But you can't surprise all the people all the time. For the second trial, the trio of assistant U.S. Attorneys who made up the prosecution took to straightforward, focused outrage more than anything else. First they decided to drop the charges against Robert Blagojevich. Then they streamlined the charges down to 20 and made it clearer that asking for a bribe was just as bad as getting the bribe. In the government's final statement, Assistant U.S. Attorney Carrie Hamilton, a thin, petite woman with blond hair pulled back in a ponytail, asked the jury to remember how Blagojevich swore under oath in 2003 and again in 2006 to uphold the state constitution, pledging to use his powers for the people of Illinois. "You have learned that the defendant violated that oath," she said, staring down her audience. "He used his power to get things for himself and tried to trade the signing of a bill, state funding for grants, roads, and the appointment of a Senate seat to try and get things for himself. This was not only a profound violation of his oath but a violation of the law."

For the second trial, the defense had a trio as well, made up of Blagojevich's longtime friend Sheldon Sorosky, a short, balding man who wore loud, dangling ties, and a pair of 30-something attorneys, Aaron Goldstein and Lauren Kaeseberg. Over the objections of the prosecutors and even Judge James Zagel, the defense tried to give the appearance that missing facts not allowed into trial would help tell all, hinting that all Blagojevich was doing was business as usual in the state of Illinois. This time around, though, they had Blagojevich testify on his behalf. The results were riotous.

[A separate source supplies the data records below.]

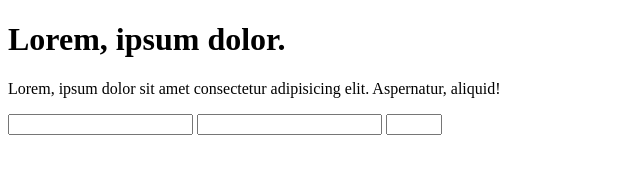
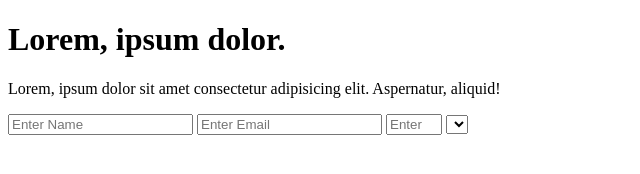
Before and after one commit to peteryeungtt/project123, a plain HTML site: page index.html in a window 1280 px wide. Shown: the whole page, without its empty margins (0-640 px from the left). Drawn offline with Linux system fonts and the light colour scheme.

Commit message:
added select element with id

```diff
--- a/index.html
+++ b/index.html
@@ -1,5 +1,6 @@
 <!DOCTYPE html>
 <html lang="en">
+
 <head>
     <meta charset="UTF-8" />
     <meta http-equiv="X-UA-Compatible" content="IE=edge" />
@@ -14,12 +15,14 @@
         aliquid!
     </p>
     <form action="" id="survey-form">
-      <input type="text" id="name" />
-      <input type="email" name="" id="email" />
-      <input type="number" id="number" min="8" max="10" />
+        <input type="text" id="name" placeholder="Enter Name" />
+        <input type="email" name="" id="email" placeholder="Enter Email" />
+        <input type="number" id="number" min="8" max="10" placeholder="Enter Number" />
         <label for="" id="name-label"></label>
         <label for="" id="email-label"></label>
         <label for="" id="number-label"></label>
+        <select name="" id="dropdown"></select>
     </form>
 </body>
+
 </html>
```
Lines whose indentation alone changed are shown as unchanged.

At one point, during a particularly voluble exchange with the prosecution, Blagojevich in the witness stand ignored calls from his own lawyers to keep quiet and blasted out retorts to the government's questions. Goldstein later joked that he may be one of the few attorneys in history to have a client talk over him. Still, the Blagojevich team may have thought the exchange would help to prove not only that the ex-governor liked to be heard but also that he was mostly talk and little action. The defense was all about crafting an image that would nullify the prosecution's arguments of a guileful, corrupt public official. They wanted to have the jury believe that the defendant was a buffoon who couldn't really do anything criminal because he wasn't competent enough to see it through.

That kind of lawyerly sleight of hand didn't work this time. The jurors later said that Blagojevich's droning seven-day testimony helped them decide that he was not guilty of the charge that he attempted to extort a road builder. However, they said the same long-winded performance made it clear that Blagojevich was being manipulative.

That played into the prosecution's simpler strategy. In her final argument, Hamilton, like a college professor, took the jury to conviction school, talking them through a three-hour PowerPoint presentation of the 20 counts, summarizing the most important evidence, explaining what constitutes soliciting a bribe, extortion and wire fraud. "He repeatedly broke the law," Hamilton told the jury. "It's about the destruction of the faith and trust he destroyed." The case, Hamilton said, came down to one question: "Did the defendant try to get a benefit for himself in exchange for an official act?"

Over three hours, split between two days, Hamilton walked through the acts of soliciting a bribe, extortion and wire fraud. "The defendant intended to defraud. It was not a mistake or accident. He does not need to know he was breaking the law," Hamilton reminded the jury. And then she played the FBI tape in which Blagojevich talks about how he isn't giving Obama's Senate seat up for "f---in' nothing." "Listen to his voice," she told the jury. "You can hear him smiling. He's giddy."

"Among the many lessons I've learned through this whole experience is to speak a little less," Blagojevich said after the verdict was read. Perhaps knowing their client and knowing the odds, his original defense team of Sam Adam Jr. and Sam Adam Sr. opted out of the rematch with the government. You can only use the element of surprise once.